Some extensive research (10 seconds on Google), told me that hugging therapy is definitely a THING (although lots of people on the Internet seemed more concerned with debating how far they could push the physical boundaries between themselves and their therapists). Regular hugging has also been shown to cut heart disease in women by reducing blood pressure, relieve stress and remove fear.

So, my options are thus:

- Start tapping Phoebe up for more treatments, but risk being accused of Travolta-style shennanigans when I inevitably start fetishising shoulder rubs.

- Start a hug club with all my single friends, where we put aside our natural reticence and just squeeze out all those endorphins together in the pub.

- Go on Craigslist and find a hugging fetishist who’s after no-strings cuddles once a week.

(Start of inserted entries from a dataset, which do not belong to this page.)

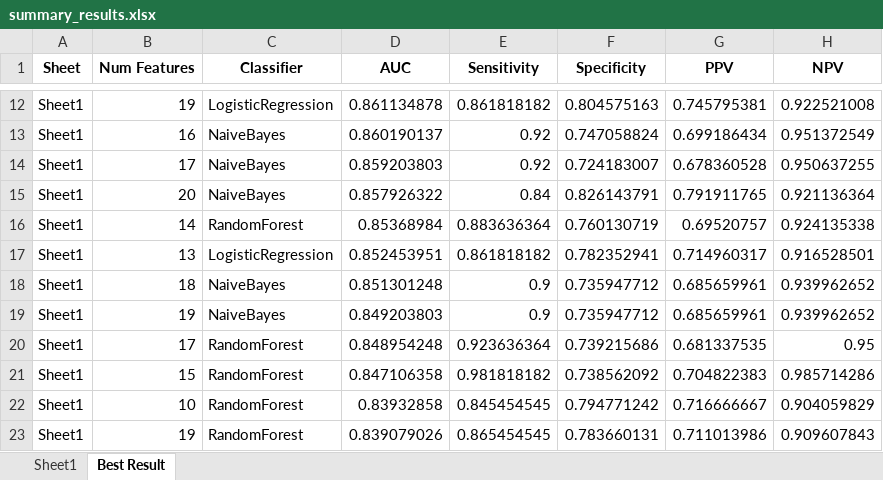
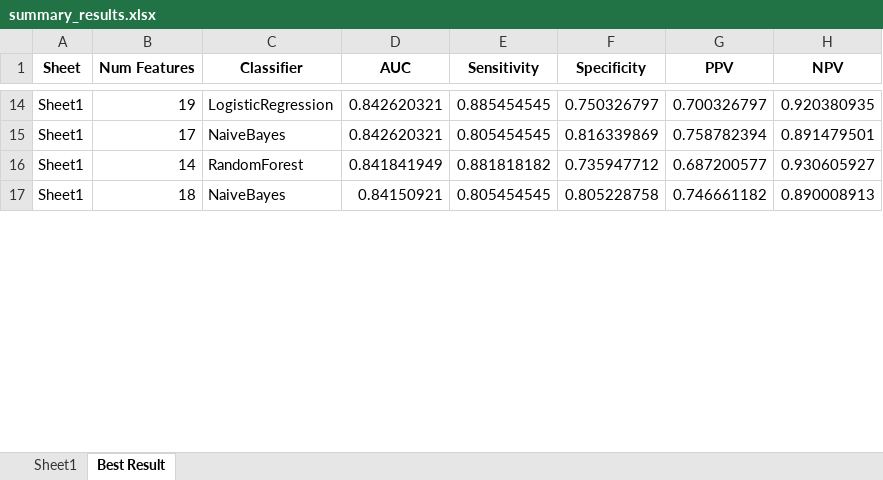
Before and after one commit to hadign20/pnet, an Excel workbook: results/JayaFeaturesTrainPrepared/summary_results.xlsx, sheet Best Result, drawn as a sheet; only a part is shown, gaps mark what is left out; values as stored, in another font and other column widths than the file's, no borders; removed rows and columns are numbered as before the commit, all else as after; the diff covers the shown part only; the diff names each change by its address in the sheet, - before the commit and + after, or states it on an @@ line.

```diff
--- a/results/JayaFeaturesTrainPrepared/summary_results.xlsx (sheet Best Result)
+++ b/results/JayaFeaturesTrainPrepared/summary_results.xlsx (sheet Best Result)
-D14 (AUC): 0.861134878
+D14 (AUC): 0.842620321
-E14 (Sensitivity): 0.861818182
+E14 (Sensitivity): 0.885454545
-F14 (Specificity): 0.804575163
+F14 (Specificity): 0.750326797
-G14 (PPV): 0.745795381
+G14 (PPV): 0.700326797
-H14 (NPV): 0.922521008
+H14 (NPV): 0.920380935
-row 13: Sheet1 | 16 | NaiveBayes | 0.860190137 | 0.92 | 0.747058824 | 0.699186434 | 0.951372549
-D15 (AUC): 0.859203803
+D15 (AUC): 0.842620321
-E15 (Sensitivity): 0.92
+E15 (Sensitivity): 0.805454545
-F15 (Specificity): 0.724183007
+F15 (Specificity): 0.816339869
-G15 (PPV): 0.678360528
+G15 (PPV): 0.758782394
-H15 (NPV): 0.950637255
+H15 (NPV): 0.891479501
-row 15: Sheet1 | 20 | NaiveBayes | 0.857926322 | 0.84 | 0.826143791 | 0.791911765 | 0.921136364
-D16 (AUC): 0.85368984
+D16 (AUC): 0.841841949
-E16 (Sensitivity): 0.883636364
+E16 (Sensitivity): 0.881818182
-F16 (Specificity): 0.760130719
+F16 (Specificity): 0.735947712
-G16 (PPV): 0.69520757
+G16 (PPV): 0.687200577
-H16 (NPV): 0.924135338
+H16 (NPV): 0.930605927
-row 17: Sheet1 | 13 | LogisticRegression | 0.852453951 | 0.861818182 | 0.782352941 | 0.714960317 | 0.916528501
-D17 (AUC): 0.851301248
+D17 (AUC): 0.84150921
-E17 (Sensitivity): 0.9
+E17 (Sensitivity): 0.805454545
-F17 (Specificity): 0.735947712
+F17 (Specificity): 0.805228758
-G17 (PPV): 0.685659961
+G17 (PPV): 0.746661182
-H17 (NPV): 0.939962652
+H17 (NPV): 0.890008913
-row 19: Sheet1 | 19 | NaiveBayes | 0.849203803 | 0.9 | 0.735947712 | 0.685659961 | 0.939962652
-row 20: Sheet1 | 17 | RandomForest | 0.848954248 | 0.923636364 | 0.739215686 | 0.681337535 | 0.95
-row 21: Sheet1 | 15 | RandomForest | 0.847106358 | 0.981818182 | 0.738562092 | 0.704822383 | 0.985714286
-row 22: Sheet1 | 10 | RandomForest | 0.83932858 | 0.845454545 | 0.794771242 | 0.716666667 | 0.904059829
-row 23: Sheet1 | 19 | RandomForest | 0.839079026 | 0.865454545 | 0.783660131 | 0.711013986 | 0.909607843
```
Also changed, not shown: 52 added rows, 44 removed rows and 115 edited cells elsewhere in this sheet, sheet Sheet1, results/JayaFeaturesTrainPrepared/Sheet1/Prob_data/RandomForest_predicted_probs_1_features.xlsx, results/JayaFeaturesTrainPrepared/Sheet1/Prob_data/SVM_predicted_probs_1_features.xlsx, 18 other files.
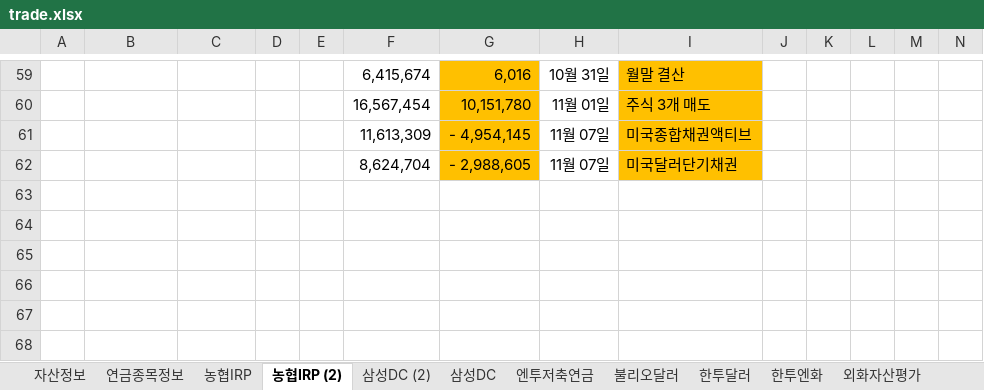
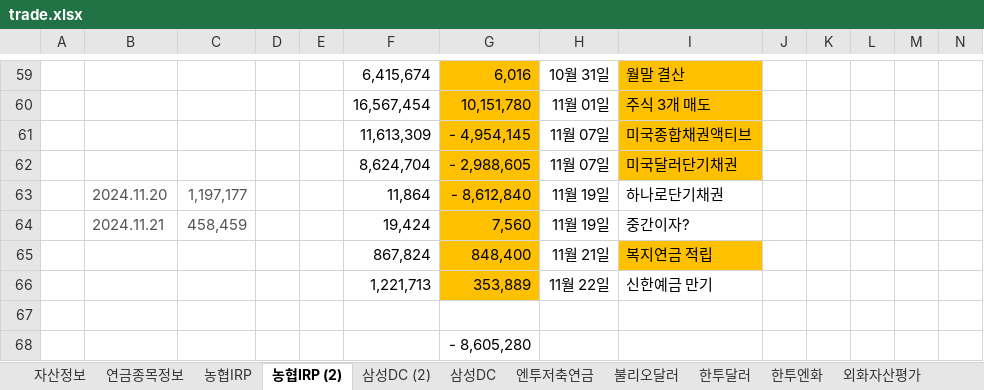
Before and after one commit to maeng-gun/my_asset, an Excel workbook: trade.xlsx, sheet 농협IRP (2), drawn as a sheet; only a part is shown, gaps mark what is left out; values as stored, in another font and other column widths than the file's, no borders; rows hold the shown columns only; the diff names each change by its address in the sheet, - before the commit and + after, or states it on an @@ line.

```diff
--- a/trade.xlsx (sheet 농협IRP (2))
+++ b/trade.xlsx (sheet 농협IRP (2))
+row 63:  | 2024.11.20 | 1,197,177 |  |  | 11,864 | - 8,612,840 | 11월 19일 | 하나로단기채권
+row 64:  | 2024.11.21 | 458,459 |  |  | 19,424 | 7,560 | 11월 19일 | 중간이자?
+row 65:  |  |  |  |  | 867,824 | 848,400 | 11월 21일 | 복지연금 적립
+row 66:  |  |  |  |  | 1,221,713 | 353,889 | 11월 22일 | 신한예금 만기
+row 67: (empty)
+row 68:  |  |  |  |  |  | - 8,605,280
```
Also changed, not shown: 1 other file.
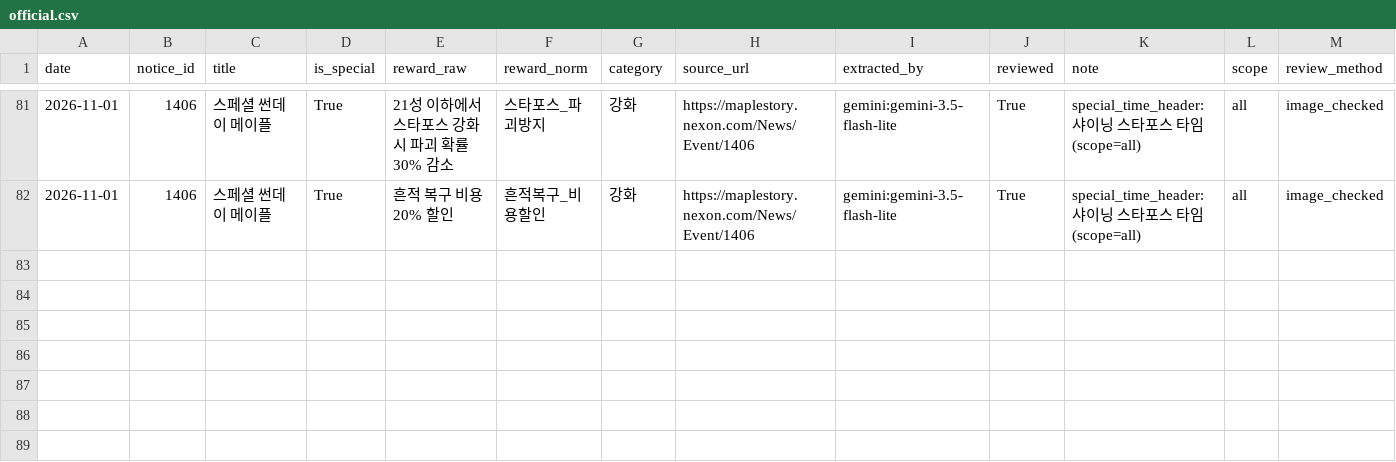
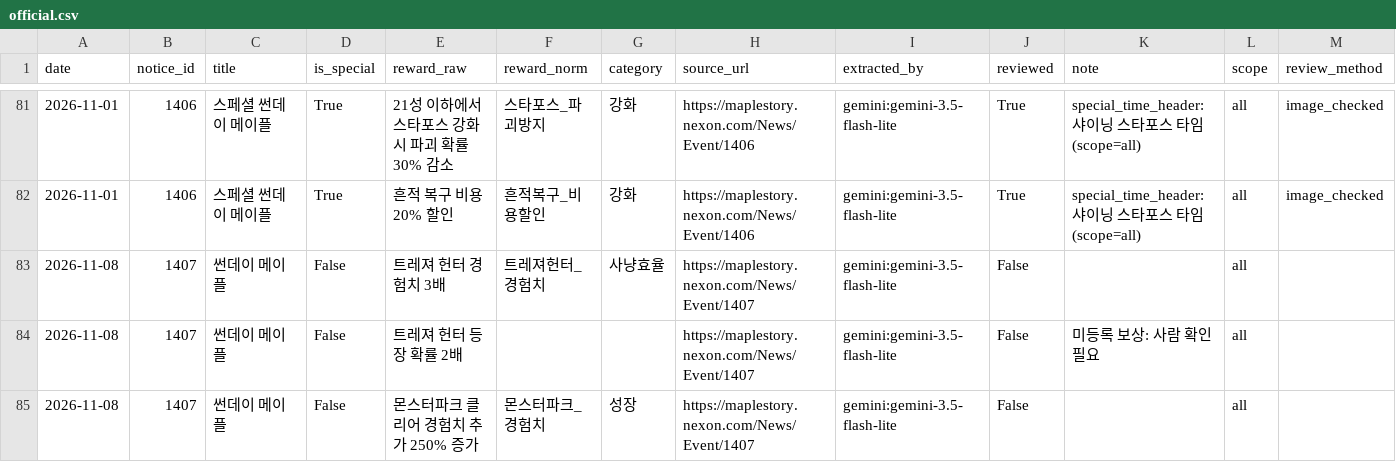
Before and after one commit to seah1006/sunday-maple, a CSV file: data/observations/official.csv, drawn as a sheet; only a part is shown, gaps mark what is left out.

```diff
--- a/data/observations/official.csv
+++ b/data/observations/official.csv
@@ -82 +82,4 @@ date,notice_id,title,is_special,reward_raw,reward_norm,category,source_url,extra
 2026-11-01,1406,스페셜 썬데이 메이플,True,흔적 복구 비용 20% 할인,흔적복구_비용할인,강화,https://maplestory.nexon.com/News/Event/1406,gemini:gemini-3.5-flash-lite,True,special_time_header: 샤이닝 스타포스 타임 (scope=all),all,image_checked
+2026-11-08,1407,썬데이 메이플,False,트레져 헌터 경험치 3배,트레져헌터_경험치,사냥효율,https://maplestory.nexon.com/News/Event/1407,gemini:gemini-3.5-flash-lite,False,,all,
+2026-11-08,1407,썬데이 메이플,False,트레져 헌터 등장 확률 2배,,,https://maplestory.nexon.com/News/Event/1407,gemini:gemini-3.5-flash-lite,False,미등록 보상: 사람 확인 필요,all,
+2026-11-08,1407,썬데이 메이플,False,몬스터파크 클리어 경험치 추가 250% 증가,몬스터파크_경험치,성장,https://maplestory.nexon.com/News/Event/1407,gemini:gemini-3.5-flash-lite,False,,all,
```
Also changed, not shown: 3 other files.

- Set up an XoJane UK cuddling stand somewhere in London where you lovely lot all just line up to give me a hug. No? No-one? Tumbleweed?